■ **YOUR ASSIGNMENT**
Copy out lines with the word "semibold" from the material that follows.

————

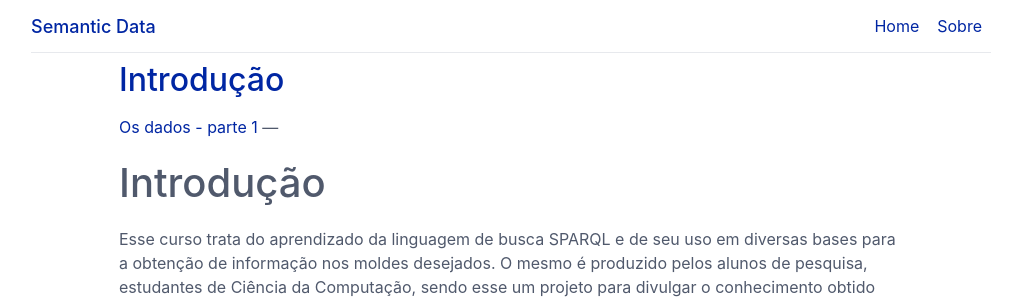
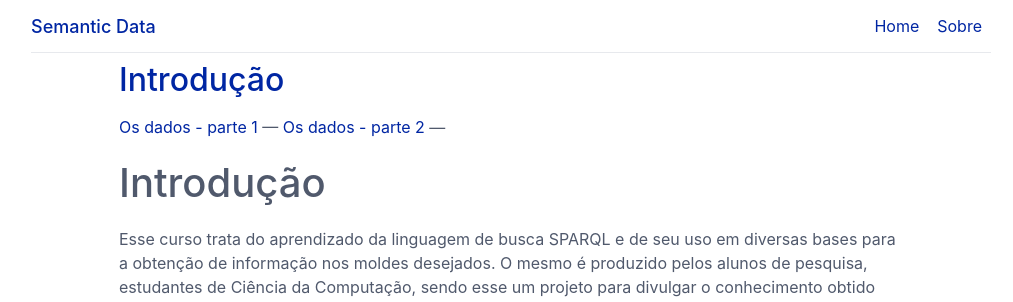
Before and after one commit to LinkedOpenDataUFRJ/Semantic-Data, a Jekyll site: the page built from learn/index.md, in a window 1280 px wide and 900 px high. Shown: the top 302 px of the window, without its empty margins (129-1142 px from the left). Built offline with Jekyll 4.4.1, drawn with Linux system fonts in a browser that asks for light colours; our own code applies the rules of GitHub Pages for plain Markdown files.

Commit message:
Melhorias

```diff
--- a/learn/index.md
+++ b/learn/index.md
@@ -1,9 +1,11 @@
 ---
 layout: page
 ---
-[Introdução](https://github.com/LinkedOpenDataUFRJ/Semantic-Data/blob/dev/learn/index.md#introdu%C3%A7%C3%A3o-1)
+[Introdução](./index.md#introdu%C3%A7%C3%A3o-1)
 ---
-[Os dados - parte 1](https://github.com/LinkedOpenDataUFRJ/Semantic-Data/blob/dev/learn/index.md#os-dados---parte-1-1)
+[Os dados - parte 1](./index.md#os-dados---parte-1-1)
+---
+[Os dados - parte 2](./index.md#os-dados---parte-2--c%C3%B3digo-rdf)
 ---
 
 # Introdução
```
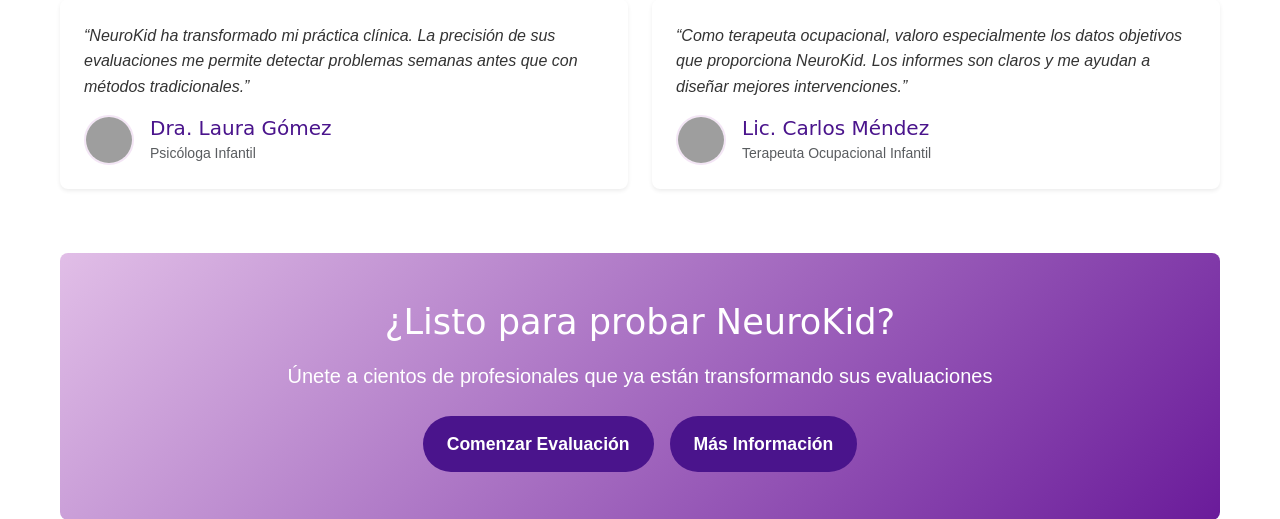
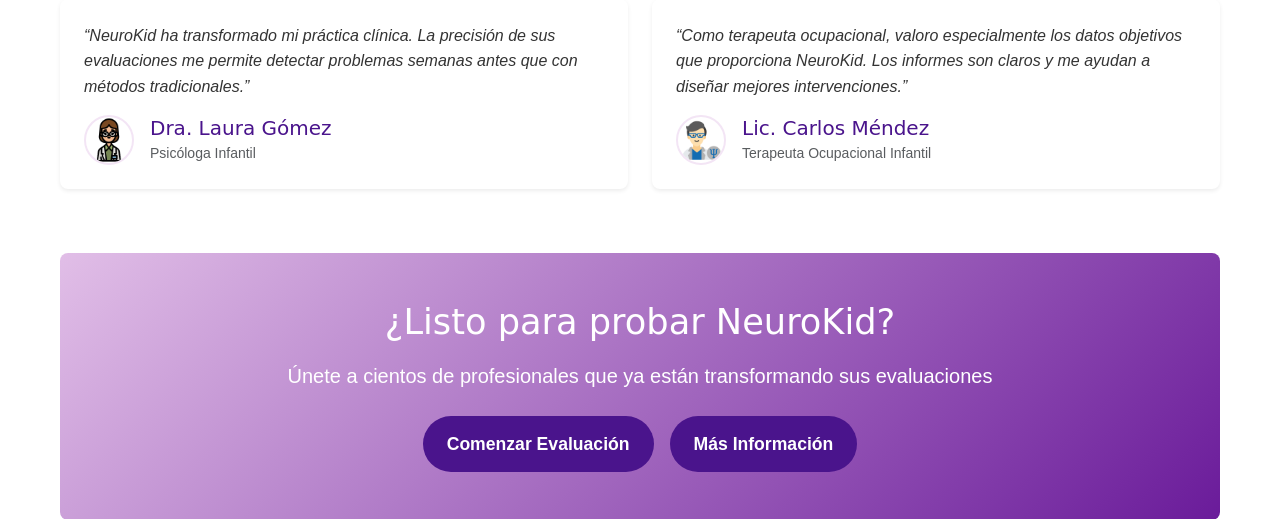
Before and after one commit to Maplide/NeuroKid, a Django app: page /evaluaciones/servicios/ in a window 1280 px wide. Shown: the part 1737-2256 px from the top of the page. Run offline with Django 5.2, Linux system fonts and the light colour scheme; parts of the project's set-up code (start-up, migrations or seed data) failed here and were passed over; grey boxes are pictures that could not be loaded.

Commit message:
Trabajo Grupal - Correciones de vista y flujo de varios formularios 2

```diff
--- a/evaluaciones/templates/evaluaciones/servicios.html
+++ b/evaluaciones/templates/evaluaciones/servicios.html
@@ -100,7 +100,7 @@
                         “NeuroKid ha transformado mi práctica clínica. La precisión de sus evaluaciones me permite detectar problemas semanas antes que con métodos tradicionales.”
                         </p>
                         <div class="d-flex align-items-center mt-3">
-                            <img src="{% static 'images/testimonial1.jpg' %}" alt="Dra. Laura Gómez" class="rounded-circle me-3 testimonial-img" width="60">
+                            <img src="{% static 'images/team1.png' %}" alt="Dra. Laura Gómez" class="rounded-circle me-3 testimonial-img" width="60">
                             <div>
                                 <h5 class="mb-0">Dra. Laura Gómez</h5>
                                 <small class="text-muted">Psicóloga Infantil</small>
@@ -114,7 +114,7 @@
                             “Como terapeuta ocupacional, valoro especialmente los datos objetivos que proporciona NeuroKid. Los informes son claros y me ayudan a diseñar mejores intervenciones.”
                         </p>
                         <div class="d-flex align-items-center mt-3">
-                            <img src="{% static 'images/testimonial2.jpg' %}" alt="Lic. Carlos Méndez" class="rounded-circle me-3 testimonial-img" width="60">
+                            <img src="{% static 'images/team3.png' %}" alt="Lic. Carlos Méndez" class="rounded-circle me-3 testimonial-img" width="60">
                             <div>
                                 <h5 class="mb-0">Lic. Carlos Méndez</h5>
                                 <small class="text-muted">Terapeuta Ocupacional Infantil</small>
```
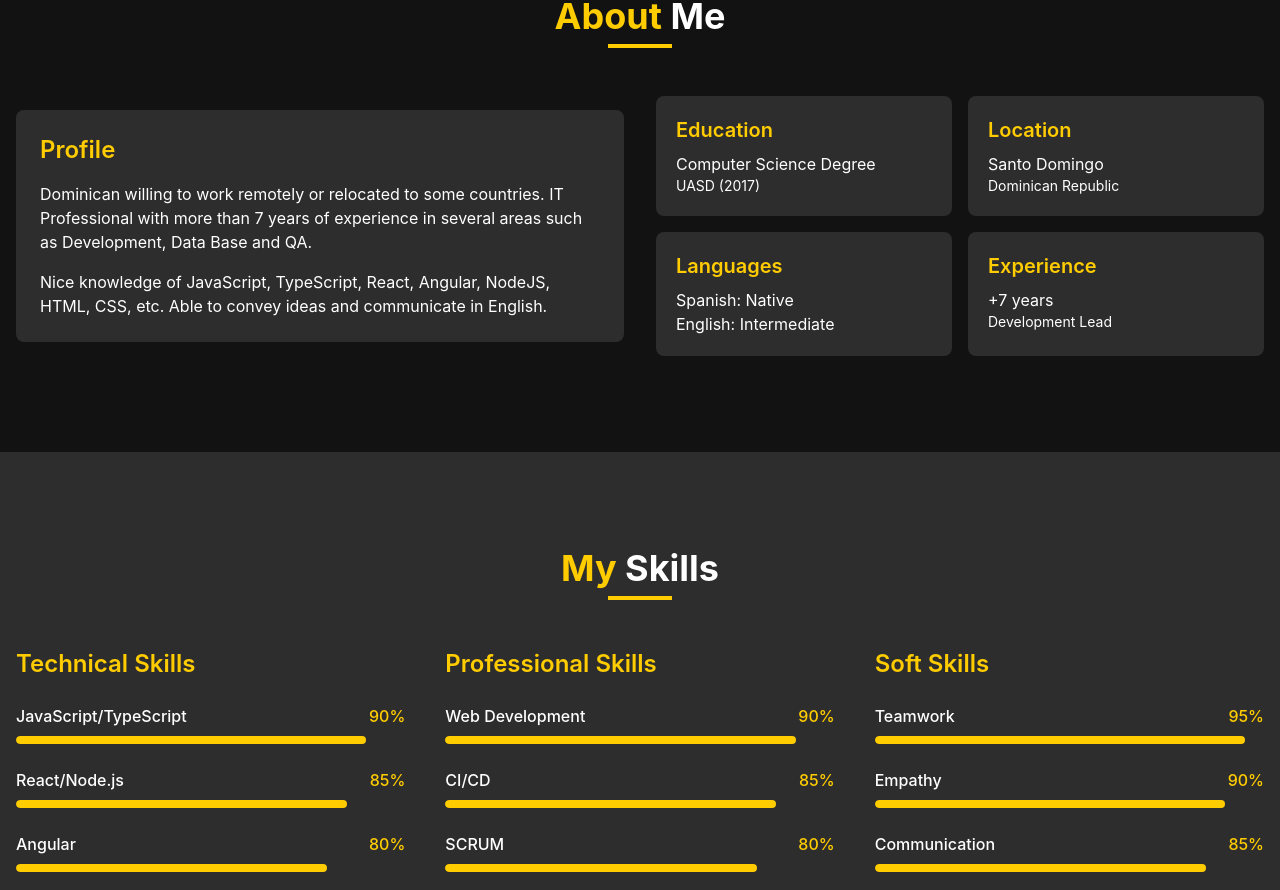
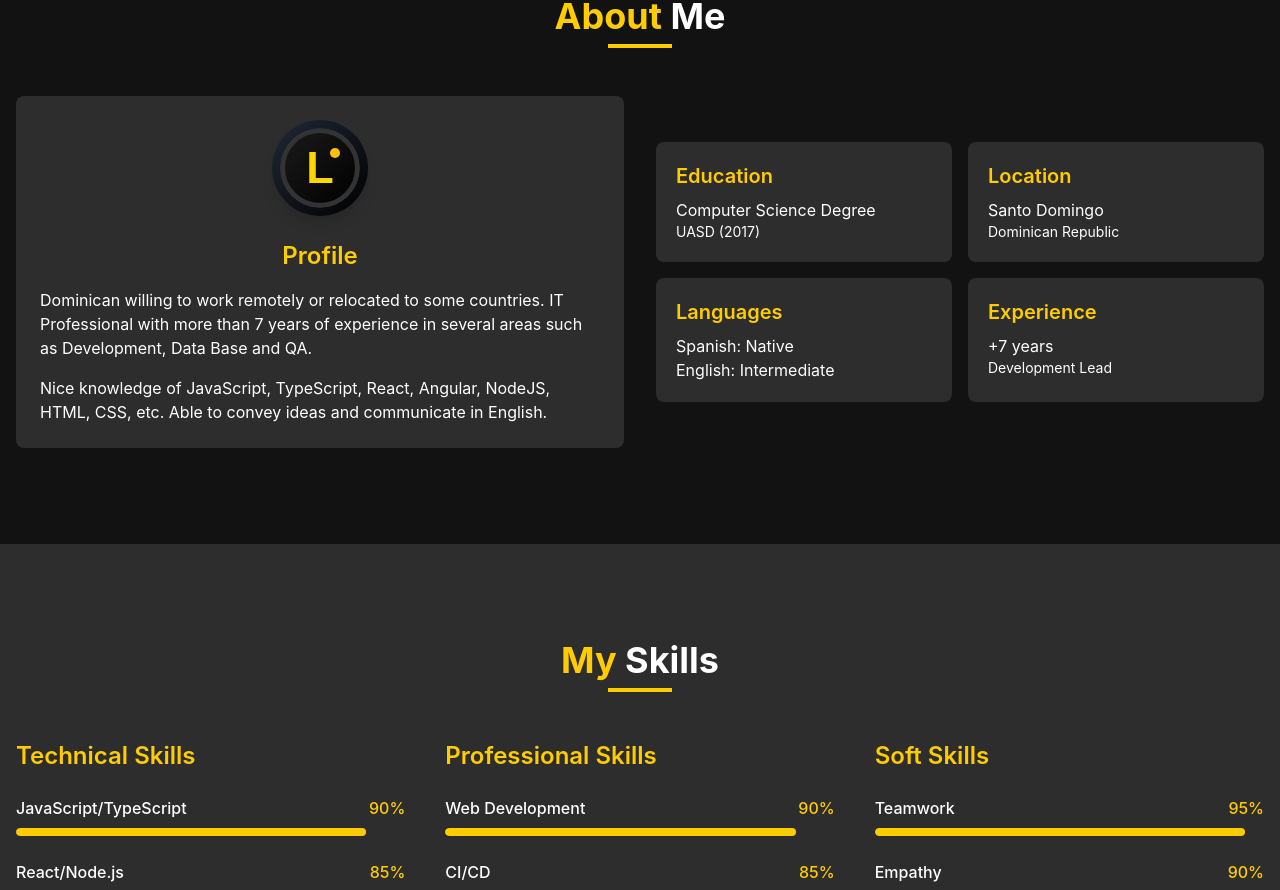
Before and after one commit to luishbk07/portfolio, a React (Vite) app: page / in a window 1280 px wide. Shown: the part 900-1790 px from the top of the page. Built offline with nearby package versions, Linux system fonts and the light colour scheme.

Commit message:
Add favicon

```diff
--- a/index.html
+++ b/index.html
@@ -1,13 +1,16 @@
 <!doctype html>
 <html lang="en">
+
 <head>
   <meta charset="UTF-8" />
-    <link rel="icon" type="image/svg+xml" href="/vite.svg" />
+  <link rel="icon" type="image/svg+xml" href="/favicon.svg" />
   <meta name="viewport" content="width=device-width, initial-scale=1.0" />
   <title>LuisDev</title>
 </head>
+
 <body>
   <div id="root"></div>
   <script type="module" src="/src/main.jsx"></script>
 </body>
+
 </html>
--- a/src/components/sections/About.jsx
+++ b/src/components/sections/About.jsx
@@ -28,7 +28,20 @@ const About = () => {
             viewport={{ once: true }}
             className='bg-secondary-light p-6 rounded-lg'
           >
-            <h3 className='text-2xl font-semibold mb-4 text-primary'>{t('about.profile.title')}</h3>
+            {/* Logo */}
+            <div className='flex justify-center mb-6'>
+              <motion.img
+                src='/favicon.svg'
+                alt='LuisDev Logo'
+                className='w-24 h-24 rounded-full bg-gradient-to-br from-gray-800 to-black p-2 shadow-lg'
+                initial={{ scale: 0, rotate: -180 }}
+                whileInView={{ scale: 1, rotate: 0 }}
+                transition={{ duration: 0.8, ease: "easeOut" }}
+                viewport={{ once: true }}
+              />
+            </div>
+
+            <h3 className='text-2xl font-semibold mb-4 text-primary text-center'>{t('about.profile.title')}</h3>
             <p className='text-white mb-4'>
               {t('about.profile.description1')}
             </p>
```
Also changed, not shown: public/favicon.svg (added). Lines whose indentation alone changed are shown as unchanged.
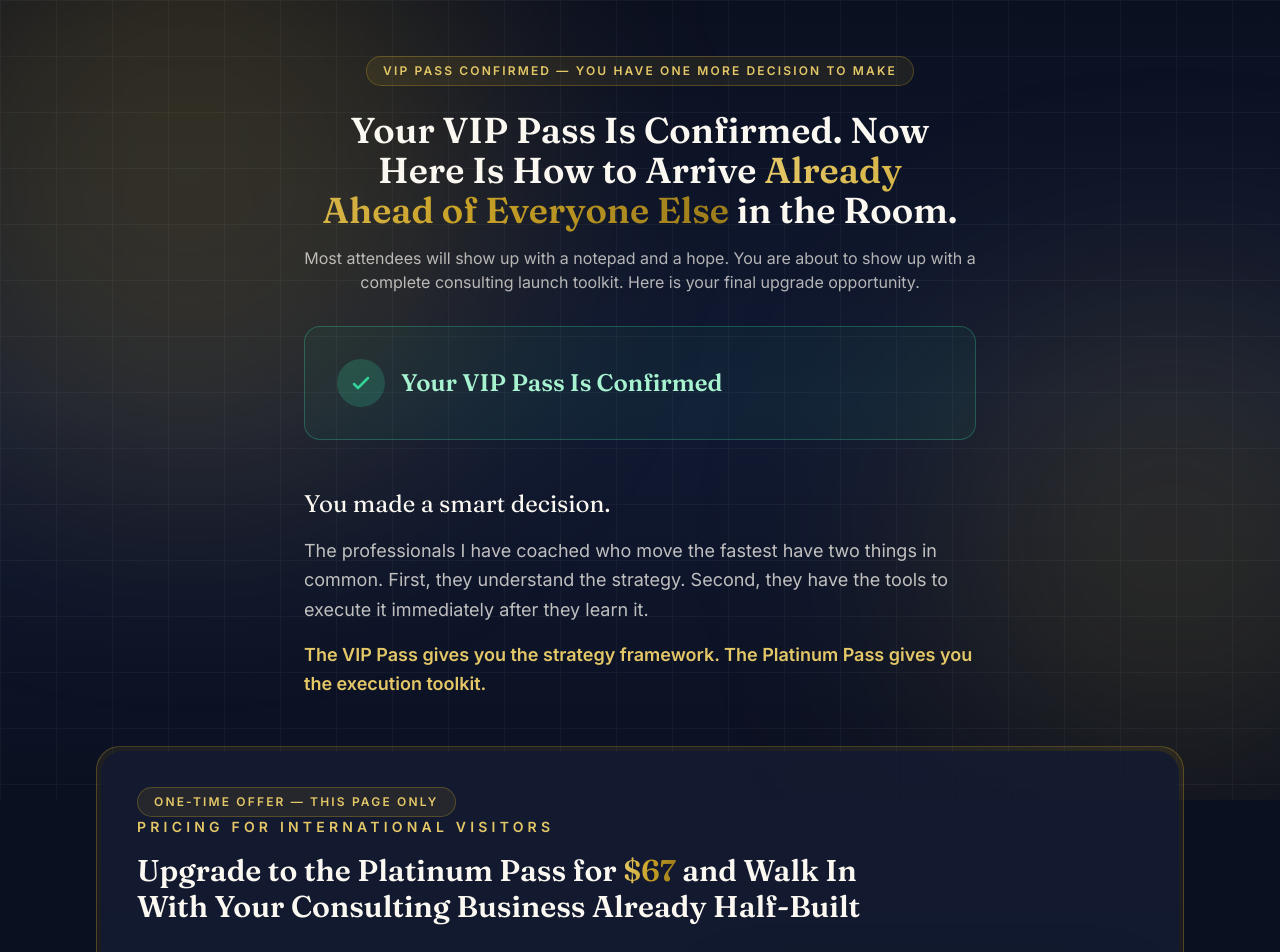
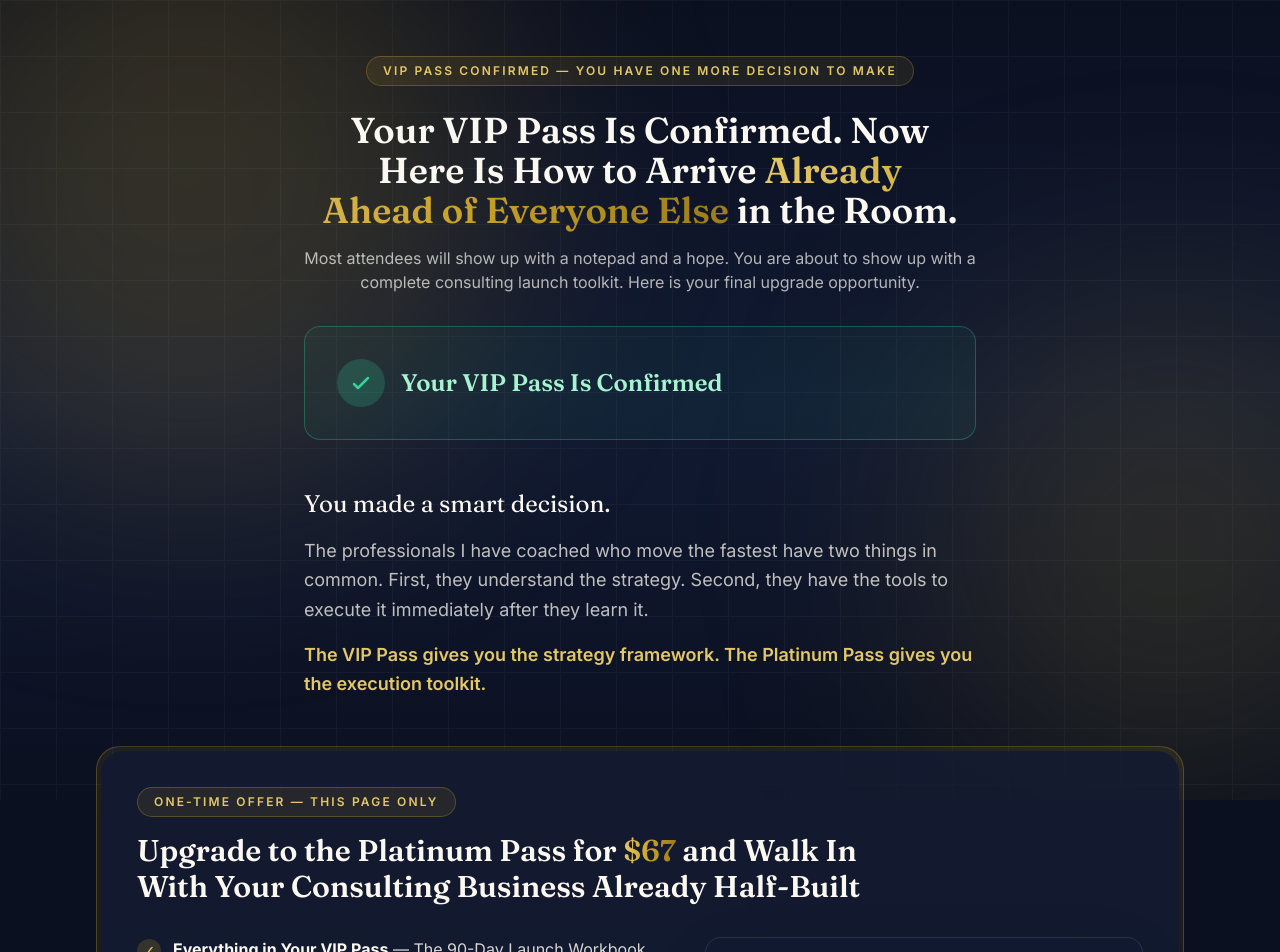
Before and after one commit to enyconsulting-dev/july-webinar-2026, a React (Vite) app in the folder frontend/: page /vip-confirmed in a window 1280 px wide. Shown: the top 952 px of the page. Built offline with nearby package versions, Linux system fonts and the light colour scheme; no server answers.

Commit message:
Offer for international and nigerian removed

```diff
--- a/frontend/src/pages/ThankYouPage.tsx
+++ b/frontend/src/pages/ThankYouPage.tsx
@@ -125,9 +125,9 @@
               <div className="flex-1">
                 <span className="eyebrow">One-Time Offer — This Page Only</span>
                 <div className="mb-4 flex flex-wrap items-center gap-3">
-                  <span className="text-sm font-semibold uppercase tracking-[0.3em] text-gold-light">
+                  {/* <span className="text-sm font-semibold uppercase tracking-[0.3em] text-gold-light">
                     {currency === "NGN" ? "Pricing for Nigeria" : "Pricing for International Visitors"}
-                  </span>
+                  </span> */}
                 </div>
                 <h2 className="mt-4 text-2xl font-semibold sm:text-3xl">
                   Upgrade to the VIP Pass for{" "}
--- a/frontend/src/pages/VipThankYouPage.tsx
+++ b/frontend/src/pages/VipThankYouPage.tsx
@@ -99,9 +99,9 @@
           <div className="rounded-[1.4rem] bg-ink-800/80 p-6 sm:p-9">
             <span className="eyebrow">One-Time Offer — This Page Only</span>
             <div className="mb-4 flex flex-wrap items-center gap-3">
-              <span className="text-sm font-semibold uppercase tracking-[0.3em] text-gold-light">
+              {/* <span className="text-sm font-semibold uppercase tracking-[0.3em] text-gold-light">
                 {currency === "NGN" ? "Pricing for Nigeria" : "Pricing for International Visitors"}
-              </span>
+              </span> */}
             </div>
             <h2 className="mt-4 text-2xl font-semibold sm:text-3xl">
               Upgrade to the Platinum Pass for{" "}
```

————

■ **YOUR RESPONSE**
-            <h3 className='text-2xl font-semibold mb-4 text-primary'>{t('about.profile.title')}</h3>
+            <h3 className='text-2xl font-semibold mb-4 text-primary text-center'>{t('about.profile.title')}</h3>
-                  <span className="text-sm font-semibold uppercase tracking-[0.3em] text-gold-light">
+                  {/* <span className="text-sm font-semibold uppercase tracking-[0.3em] text-gold-light">
                 <h2 className="mt-4 text-2xl font-semibold sm:text-3xl">
-              <span className="text-sm font-semibold uppercase tracking-[0.3em] text-gold-light">
+              {/* <span className="text-sm font-semibold uppercase tracking-[0.3em] text-gold-light">
             <h2 className="mt-4 text-2xl font-semibold sm:text-3xl">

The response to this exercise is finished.